**PROMPT:** In the records that follow, show each line where the word "control" is present.
[EXERCISE INPUT Boundary: Start]
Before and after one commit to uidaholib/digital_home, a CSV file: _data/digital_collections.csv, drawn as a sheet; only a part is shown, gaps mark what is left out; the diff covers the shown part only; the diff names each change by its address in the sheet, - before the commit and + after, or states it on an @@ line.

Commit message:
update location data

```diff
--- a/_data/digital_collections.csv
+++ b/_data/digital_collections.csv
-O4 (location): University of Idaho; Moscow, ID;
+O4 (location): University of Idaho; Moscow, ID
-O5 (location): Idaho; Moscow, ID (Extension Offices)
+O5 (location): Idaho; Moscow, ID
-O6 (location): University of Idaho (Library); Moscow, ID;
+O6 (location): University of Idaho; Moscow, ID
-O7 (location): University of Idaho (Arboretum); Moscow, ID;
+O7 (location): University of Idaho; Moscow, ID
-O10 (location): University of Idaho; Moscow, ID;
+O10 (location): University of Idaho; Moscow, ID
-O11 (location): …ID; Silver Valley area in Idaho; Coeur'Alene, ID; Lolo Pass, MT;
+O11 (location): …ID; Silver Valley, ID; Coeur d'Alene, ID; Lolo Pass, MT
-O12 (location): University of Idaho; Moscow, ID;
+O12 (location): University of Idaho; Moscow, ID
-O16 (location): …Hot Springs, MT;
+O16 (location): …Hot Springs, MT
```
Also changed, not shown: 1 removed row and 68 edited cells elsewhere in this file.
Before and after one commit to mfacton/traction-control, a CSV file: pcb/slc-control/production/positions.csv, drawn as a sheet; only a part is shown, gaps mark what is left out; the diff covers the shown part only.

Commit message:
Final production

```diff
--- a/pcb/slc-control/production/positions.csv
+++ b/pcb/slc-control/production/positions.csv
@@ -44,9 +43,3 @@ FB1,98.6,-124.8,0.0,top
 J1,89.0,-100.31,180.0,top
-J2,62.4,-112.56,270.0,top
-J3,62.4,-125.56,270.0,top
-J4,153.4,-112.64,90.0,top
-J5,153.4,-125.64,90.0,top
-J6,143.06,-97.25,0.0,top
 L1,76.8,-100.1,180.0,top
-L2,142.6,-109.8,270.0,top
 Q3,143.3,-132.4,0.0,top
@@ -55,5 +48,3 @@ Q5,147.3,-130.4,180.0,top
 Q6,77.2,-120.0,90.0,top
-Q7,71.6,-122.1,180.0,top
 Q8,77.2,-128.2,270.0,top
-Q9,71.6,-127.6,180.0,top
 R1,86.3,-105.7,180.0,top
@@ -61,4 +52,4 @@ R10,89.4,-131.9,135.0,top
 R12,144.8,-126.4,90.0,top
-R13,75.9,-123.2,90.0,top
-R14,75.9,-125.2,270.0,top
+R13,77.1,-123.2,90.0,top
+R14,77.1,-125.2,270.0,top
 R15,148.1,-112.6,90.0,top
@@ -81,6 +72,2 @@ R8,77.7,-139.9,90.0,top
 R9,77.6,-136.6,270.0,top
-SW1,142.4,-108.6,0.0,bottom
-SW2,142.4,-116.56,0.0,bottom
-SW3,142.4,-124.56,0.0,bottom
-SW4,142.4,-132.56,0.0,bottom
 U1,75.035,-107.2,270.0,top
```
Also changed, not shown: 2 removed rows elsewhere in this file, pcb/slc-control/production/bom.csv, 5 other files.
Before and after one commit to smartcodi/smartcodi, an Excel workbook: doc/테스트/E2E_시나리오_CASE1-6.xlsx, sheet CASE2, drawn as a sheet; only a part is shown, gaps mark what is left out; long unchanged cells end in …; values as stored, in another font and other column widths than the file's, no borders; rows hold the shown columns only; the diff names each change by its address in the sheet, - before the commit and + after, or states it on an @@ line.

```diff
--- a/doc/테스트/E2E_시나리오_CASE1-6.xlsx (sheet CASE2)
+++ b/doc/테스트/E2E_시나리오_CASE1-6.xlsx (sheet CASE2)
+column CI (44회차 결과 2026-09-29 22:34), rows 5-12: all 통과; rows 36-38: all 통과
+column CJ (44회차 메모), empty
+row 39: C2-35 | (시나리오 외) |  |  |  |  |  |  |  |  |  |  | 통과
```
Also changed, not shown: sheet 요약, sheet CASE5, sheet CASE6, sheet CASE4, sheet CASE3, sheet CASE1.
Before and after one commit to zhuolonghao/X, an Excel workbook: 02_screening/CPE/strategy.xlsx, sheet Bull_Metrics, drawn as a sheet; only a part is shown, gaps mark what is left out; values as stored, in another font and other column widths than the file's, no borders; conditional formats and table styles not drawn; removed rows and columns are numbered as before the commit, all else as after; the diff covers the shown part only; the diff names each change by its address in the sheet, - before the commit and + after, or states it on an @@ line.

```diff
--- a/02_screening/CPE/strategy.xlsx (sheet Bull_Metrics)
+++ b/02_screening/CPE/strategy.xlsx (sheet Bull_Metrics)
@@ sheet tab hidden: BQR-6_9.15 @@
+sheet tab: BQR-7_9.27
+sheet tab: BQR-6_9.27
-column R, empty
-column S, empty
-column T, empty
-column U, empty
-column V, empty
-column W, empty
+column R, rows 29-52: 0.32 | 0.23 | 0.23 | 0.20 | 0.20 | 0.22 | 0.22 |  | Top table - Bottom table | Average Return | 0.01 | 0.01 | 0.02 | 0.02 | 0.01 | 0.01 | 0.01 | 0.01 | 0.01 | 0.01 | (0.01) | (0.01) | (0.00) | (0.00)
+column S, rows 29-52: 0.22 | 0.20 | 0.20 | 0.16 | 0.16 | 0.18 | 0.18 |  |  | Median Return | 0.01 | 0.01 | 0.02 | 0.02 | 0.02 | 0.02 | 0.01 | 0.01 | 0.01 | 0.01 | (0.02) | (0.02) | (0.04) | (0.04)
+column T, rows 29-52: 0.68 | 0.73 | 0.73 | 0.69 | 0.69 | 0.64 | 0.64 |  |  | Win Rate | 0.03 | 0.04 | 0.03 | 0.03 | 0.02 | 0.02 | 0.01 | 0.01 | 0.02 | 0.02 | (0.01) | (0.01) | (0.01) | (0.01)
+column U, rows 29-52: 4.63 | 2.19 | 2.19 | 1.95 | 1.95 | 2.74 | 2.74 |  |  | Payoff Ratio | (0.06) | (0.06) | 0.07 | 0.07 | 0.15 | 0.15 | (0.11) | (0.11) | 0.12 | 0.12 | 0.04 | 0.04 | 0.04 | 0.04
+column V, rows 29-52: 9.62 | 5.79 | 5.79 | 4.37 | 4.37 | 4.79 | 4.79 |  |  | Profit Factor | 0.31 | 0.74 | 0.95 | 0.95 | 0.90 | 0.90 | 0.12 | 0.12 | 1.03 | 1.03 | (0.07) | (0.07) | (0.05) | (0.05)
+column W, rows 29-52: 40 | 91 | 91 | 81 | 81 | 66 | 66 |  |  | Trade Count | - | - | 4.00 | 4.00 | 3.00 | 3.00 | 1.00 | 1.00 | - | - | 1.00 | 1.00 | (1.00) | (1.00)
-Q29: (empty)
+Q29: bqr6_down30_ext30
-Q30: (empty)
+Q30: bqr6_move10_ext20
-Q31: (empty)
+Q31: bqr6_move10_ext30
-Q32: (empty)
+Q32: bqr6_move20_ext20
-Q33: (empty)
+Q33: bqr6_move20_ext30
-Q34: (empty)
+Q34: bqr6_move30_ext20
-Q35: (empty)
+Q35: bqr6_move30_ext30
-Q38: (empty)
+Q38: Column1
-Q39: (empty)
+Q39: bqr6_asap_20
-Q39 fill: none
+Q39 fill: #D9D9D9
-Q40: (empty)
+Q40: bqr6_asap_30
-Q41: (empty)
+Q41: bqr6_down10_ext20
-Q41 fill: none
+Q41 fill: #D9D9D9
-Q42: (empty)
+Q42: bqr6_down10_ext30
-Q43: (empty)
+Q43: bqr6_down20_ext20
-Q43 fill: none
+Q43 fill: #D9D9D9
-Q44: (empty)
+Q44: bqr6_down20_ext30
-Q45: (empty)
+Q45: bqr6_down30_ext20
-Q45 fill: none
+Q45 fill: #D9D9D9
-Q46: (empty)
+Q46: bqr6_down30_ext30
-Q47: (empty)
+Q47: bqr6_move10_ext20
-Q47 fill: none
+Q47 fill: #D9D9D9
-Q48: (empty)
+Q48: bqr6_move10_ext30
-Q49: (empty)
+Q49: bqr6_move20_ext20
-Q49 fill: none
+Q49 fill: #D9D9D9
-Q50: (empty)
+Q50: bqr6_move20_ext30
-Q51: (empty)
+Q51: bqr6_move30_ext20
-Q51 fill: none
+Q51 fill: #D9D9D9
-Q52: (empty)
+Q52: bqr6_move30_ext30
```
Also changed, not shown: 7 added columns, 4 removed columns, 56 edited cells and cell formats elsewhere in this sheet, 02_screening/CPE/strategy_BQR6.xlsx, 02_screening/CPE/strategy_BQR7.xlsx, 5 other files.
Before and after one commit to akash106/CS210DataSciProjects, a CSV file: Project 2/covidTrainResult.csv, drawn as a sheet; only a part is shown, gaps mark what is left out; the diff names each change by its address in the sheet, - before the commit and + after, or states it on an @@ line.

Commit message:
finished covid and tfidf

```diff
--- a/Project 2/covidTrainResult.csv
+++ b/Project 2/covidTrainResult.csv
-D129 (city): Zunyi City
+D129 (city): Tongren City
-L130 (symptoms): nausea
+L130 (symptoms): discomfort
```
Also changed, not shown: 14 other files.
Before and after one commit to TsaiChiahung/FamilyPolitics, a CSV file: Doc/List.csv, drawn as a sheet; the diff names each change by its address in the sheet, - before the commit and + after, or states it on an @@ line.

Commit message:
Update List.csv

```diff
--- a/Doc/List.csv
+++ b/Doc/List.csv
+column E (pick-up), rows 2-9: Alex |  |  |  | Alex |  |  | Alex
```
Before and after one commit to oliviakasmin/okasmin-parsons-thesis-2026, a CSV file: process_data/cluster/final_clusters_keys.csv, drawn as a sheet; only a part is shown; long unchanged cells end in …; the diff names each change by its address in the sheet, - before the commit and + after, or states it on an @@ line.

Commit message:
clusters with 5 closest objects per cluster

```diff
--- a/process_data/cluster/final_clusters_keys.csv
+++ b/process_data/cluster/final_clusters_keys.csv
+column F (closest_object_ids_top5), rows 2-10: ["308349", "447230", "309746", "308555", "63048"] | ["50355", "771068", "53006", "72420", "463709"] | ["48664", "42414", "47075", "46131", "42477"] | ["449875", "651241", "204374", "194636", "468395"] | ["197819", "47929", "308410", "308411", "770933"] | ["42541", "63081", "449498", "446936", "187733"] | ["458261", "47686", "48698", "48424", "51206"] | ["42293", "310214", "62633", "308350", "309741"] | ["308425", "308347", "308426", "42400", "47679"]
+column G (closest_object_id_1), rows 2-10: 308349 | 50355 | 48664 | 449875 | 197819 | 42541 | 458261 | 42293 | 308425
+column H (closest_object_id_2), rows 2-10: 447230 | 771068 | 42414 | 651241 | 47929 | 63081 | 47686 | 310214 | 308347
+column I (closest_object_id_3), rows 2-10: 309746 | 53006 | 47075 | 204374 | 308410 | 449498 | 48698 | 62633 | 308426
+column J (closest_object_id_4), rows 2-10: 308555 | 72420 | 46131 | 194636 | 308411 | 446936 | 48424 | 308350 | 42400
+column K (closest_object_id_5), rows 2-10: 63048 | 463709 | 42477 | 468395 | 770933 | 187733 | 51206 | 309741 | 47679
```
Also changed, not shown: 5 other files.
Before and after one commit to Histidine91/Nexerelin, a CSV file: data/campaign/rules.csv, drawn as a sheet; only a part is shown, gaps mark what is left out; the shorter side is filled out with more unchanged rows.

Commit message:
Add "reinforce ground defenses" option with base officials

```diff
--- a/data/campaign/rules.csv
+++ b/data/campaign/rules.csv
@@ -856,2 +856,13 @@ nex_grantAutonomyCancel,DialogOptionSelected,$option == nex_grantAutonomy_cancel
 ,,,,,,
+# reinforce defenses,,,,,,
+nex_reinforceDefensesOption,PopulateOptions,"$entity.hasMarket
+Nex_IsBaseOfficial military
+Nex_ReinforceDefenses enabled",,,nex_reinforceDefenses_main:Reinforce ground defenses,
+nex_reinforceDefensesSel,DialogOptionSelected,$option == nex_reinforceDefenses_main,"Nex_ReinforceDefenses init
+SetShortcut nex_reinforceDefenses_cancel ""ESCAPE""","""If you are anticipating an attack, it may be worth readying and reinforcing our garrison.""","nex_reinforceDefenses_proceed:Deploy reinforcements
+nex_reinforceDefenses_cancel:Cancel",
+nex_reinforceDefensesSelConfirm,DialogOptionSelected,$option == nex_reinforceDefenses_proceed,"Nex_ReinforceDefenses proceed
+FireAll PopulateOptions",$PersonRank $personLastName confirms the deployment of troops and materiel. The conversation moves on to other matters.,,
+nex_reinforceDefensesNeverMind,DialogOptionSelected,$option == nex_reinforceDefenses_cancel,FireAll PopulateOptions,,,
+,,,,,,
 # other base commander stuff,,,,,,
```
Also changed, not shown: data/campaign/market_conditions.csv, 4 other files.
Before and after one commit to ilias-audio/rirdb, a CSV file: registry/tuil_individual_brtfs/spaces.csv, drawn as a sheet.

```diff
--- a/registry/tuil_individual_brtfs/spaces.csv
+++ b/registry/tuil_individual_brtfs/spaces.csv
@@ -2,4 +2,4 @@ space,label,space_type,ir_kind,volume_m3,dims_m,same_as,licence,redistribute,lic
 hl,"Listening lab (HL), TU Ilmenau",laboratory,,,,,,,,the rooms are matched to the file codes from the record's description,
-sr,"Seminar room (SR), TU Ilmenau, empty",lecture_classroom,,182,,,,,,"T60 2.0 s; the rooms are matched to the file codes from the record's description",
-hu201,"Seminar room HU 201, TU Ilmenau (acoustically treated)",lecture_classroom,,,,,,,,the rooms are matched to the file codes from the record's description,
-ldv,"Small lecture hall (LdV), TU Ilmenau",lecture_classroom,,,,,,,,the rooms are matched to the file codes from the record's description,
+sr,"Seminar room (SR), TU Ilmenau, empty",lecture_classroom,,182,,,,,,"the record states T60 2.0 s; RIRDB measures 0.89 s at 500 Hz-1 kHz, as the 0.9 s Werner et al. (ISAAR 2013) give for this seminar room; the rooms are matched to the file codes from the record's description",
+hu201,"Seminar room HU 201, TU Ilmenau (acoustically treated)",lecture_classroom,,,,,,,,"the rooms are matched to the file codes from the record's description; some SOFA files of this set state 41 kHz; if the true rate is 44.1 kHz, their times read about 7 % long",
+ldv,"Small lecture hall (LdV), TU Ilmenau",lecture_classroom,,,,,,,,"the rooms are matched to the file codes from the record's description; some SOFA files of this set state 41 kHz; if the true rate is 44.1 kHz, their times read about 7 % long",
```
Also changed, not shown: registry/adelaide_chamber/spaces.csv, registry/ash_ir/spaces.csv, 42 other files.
[EXERCISE INPUT Boundary: End]
**RESPONSE TO THE EXERCISE:**
Before and after one commit to mfacton/traction-control, a CSV file: pcb/slc-control/production/positions.csv, drawn as a sheet; only a part is shown, gaps mark what is left out; the diff covers the shown part only.
--- a/pcb/slc-control/production/positions.csv
+++ b/pcb/slc-control/production/positions.csv
Also changed, not shown: 2 removed rows elsewhere in this file, pcb/slc-control/production/bom.csv, 5 other files.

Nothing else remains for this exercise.